**PROBLEM STATEMENT:** When a line of the entries contains the word "padding", report that line.

**DATASET EXCERPTS:**

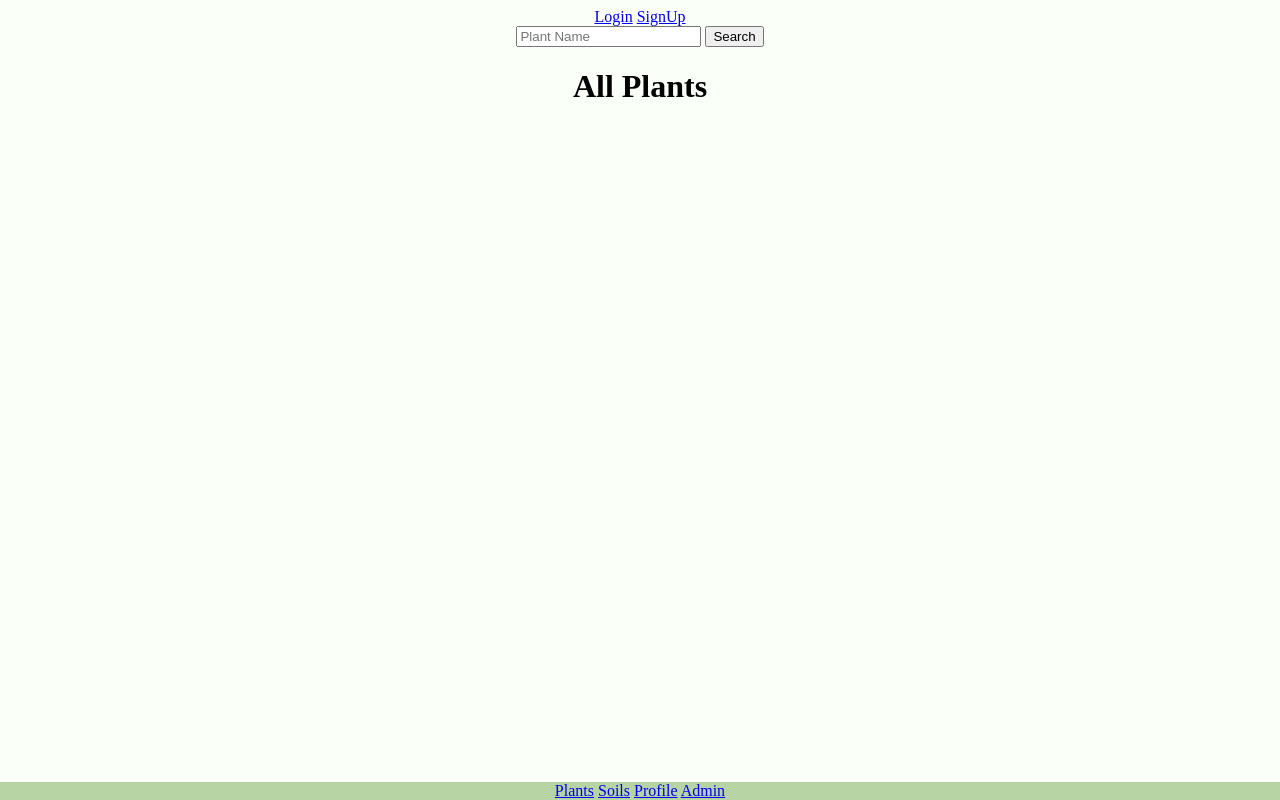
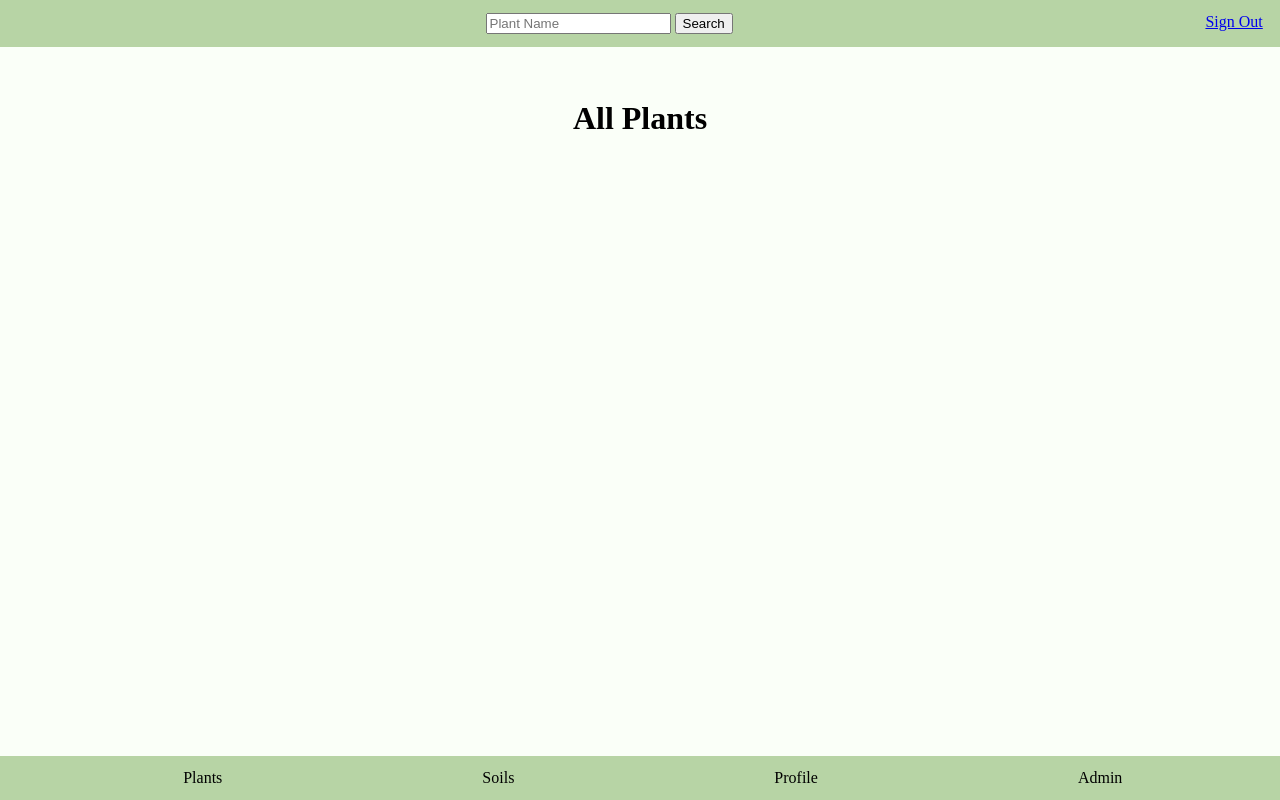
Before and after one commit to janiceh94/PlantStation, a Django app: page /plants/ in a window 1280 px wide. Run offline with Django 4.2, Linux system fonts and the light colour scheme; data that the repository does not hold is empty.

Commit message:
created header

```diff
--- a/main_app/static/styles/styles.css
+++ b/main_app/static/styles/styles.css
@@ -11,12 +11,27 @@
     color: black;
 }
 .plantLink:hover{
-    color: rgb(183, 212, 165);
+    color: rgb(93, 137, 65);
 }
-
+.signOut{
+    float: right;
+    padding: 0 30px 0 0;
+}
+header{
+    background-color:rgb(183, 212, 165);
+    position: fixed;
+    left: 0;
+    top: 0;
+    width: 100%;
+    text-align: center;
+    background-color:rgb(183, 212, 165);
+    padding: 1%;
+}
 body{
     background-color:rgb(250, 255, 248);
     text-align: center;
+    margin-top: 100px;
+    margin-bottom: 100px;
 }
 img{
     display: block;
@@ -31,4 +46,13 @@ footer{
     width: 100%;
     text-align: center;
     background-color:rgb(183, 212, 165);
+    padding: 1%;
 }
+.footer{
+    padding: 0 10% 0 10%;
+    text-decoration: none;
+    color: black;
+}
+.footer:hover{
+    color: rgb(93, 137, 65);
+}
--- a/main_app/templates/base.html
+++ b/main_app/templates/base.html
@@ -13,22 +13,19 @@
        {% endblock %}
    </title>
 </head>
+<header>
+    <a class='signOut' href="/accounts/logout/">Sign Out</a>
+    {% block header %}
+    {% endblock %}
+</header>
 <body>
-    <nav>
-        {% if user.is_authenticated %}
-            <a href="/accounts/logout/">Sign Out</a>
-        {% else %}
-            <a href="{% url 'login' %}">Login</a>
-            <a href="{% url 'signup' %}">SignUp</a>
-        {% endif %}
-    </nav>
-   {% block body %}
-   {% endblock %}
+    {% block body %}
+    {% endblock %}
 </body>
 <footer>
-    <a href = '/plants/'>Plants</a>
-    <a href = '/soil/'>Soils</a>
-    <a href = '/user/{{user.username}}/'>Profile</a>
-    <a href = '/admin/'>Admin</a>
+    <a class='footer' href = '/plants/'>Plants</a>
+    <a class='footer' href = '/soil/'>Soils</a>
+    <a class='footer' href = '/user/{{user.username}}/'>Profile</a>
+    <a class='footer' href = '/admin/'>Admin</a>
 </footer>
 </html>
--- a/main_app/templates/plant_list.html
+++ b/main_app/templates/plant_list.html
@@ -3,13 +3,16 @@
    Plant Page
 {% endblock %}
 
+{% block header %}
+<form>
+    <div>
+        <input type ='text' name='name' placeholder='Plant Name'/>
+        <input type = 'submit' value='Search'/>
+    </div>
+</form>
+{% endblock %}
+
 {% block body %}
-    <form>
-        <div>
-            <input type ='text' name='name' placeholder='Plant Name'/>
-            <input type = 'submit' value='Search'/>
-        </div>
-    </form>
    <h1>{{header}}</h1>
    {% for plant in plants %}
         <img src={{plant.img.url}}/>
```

==

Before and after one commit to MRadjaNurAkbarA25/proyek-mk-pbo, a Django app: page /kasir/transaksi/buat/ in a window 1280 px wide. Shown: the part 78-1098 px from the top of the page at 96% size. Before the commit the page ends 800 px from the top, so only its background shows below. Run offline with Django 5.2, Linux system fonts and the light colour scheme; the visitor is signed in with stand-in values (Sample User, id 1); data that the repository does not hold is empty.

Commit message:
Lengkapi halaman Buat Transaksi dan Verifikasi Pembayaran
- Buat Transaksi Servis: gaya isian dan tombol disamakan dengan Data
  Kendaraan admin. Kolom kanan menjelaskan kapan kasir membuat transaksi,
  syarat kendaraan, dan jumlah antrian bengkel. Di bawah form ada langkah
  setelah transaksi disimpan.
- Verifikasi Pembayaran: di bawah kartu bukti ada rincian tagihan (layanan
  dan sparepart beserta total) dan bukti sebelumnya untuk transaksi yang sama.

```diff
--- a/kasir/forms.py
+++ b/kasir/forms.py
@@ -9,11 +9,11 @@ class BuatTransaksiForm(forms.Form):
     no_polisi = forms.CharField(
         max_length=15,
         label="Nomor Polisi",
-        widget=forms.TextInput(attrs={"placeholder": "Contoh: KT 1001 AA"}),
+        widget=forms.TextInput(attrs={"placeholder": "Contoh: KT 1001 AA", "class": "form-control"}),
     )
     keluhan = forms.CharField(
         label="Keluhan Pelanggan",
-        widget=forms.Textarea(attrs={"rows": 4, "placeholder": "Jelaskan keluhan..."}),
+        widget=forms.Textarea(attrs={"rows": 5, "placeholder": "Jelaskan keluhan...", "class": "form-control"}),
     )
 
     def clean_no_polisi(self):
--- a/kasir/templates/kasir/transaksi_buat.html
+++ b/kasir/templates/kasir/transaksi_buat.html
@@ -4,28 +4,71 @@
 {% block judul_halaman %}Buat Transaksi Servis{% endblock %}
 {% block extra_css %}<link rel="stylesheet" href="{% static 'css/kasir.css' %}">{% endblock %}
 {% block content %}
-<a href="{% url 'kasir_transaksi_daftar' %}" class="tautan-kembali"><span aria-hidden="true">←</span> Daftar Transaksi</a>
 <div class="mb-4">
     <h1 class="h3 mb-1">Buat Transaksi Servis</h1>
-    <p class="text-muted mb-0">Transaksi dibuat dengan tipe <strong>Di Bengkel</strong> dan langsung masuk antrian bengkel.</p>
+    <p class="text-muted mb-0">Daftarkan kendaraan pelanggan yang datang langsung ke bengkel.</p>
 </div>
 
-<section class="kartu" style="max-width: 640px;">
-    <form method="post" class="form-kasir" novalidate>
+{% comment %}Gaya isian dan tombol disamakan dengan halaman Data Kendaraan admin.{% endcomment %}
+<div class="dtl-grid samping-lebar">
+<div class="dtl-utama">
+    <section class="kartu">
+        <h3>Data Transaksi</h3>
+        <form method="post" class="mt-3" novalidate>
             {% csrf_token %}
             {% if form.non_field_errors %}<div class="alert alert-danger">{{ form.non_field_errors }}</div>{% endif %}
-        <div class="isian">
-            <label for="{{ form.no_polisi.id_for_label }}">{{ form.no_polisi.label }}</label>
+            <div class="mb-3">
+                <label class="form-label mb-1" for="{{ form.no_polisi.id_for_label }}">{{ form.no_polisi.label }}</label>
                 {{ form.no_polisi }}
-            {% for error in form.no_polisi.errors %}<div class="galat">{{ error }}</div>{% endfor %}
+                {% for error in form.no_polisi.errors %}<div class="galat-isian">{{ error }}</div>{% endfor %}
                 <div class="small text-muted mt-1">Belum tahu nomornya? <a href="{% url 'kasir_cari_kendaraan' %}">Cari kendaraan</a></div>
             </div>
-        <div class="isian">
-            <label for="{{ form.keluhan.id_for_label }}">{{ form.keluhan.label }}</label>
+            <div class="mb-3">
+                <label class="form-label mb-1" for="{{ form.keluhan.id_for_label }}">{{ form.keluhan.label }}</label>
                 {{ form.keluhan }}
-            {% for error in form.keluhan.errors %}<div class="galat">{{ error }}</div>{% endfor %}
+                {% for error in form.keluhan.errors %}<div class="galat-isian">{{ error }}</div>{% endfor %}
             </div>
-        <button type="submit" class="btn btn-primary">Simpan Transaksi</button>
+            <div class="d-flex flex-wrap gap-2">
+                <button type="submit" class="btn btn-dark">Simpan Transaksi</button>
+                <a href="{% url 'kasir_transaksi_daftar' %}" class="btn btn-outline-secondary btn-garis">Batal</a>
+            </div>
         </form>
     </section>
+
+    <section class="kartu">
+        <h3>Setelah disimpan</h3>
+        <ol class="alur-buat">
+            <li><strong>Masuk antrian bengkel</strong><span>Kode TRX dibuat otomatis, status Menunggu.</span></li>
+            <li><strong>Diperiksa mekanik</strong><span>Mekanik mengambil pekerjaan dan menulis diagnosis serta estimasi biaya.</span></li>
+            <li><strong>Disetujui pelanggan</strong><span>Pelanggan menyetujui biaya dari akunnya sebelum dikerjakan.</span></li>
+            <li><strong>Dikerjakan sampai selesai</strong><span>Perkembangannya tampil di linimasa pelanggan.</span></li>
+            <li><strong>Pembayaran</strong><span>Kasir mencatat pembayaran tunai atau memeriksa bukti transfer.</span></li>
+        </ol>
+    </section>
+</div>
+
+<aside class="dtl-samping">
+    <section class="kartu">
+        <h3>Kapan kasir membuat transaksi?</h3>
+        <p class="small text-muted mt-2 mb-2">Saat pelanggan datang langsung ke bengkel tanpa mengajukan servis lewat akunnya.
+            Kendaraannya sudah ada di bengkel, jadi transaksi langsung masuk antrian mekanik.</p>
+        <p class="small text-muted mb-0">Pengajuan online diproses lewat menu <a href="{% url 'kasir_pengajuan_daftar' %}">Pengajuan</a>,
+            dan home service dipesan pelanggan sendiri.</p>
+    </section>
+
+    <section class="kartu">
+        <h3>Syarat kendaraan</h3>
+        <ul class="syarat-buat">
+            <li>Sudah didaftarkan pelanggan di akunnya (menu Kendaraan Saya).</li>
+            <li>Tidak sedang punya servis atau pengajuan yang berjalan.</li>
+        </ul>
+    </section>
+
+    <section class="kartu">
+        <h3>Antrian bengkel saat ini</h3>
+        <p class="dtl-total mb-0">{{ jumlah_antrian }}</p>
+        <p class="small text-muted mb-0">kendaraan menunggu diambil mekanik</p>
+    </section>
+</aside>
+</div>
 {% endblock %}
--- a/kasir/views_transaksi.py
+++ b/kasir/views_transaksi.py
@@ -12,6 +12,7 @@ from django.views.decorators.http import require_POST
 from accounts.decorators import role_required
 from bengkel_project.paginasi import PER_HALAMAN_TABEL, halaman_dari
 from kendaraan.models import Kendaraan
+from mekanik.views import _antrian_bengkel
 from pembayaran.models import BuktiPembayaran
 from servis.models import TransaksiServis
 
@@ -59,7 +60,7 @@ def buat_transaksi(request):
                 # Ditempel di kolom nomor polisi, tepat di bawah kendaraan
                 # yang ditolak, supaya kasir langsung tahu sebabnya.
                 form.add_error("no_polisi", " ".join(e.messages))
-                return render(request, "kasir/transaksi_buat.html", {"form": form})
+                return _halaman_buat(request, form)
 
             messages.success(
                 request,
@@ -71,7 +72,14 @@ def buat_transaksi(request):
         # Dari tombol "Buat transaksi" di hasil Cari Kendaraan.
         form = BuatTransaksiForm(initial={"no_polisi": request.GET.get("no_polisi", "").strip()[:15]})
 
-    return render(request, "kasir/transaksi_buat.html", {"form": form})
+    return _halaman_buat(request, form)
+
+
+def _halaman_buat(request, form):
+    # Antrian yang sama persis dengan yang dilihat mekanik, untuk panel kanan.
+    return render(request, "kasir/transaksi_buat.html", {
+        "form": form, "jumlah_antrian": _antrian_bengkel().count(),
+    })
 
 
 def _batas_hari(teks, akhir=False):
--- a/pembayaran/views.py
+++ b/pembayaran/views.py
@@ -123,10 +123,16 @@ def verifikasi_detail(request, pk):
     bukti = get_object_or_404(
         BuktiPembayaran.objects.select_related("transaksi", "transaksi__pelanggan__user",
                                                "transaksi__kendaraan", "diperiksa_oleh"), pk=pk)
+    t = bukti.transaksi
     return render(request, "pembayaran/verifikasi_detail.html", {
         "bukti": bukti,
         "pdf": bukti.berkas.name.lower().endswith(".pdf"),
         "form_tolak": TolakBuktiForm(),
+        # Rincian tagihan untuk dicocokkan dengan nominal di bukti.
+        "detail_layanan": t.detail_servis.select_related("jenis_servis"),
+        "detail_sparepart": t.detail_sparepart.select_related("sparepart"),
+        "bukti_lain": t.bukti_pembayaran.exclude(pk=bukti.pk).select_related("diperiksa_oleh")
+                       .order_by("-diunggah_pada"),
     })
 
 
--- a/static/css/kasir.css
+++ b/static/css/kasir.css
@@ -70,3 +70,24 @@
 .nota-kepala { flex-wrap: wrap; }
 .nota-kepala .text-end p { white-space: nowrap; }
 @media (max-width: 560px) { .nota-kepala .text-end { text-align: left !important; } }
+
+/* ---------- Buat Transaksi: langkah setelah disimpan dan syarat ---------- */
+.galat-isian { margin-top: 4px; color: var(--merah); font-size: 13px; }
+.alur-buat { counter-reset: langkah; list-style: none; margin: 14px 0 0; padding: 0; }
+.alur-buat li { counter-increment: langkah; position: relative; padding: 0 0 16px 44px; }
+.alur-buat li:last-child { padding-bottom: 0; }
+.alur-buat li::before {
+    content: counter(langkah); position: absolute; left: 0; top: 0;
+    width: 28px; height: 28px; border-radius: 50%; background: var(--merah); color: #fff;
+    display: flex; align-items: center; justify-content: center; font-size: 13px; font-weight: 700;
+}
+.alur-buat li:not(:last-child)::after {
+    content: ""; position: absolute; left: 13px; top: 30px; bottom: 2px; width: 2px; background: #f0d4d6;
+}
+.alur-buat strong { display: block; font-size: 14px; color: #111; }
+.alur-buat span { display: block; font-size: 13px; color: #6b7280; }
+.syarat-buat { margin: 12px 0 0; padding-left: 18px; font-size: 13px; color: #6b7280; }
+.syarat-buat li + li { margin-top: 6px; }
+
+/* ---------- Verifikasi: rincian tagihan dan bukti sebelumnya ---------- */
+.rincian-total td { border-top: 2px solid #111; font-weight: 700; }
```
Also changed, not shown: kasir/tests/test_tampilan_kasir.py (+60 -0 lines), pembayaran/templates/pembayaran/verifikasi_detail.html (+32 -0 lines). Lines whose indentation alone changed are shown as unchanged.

**WRITTEN ANSWER:**
+    padding: 0 30px 0 0;
+    padding: 1%;
+    padding: 1%;
+    padding: 0 10% 0 10%;
+.alur-buat { counter-reset: langkah; list-style: none; margin: 14px 0 0; padding: 0; }
+.alur-buat li { counter-increment: langkah; position: relative; padding: 0 0 16px 44px; }
+.alur-buat li:last-child { padding-bottom: 0; }
+.syarat-buat { margin: 12px 0 0; padding-left: 18px; font-size: 13px; color: #6b7280; }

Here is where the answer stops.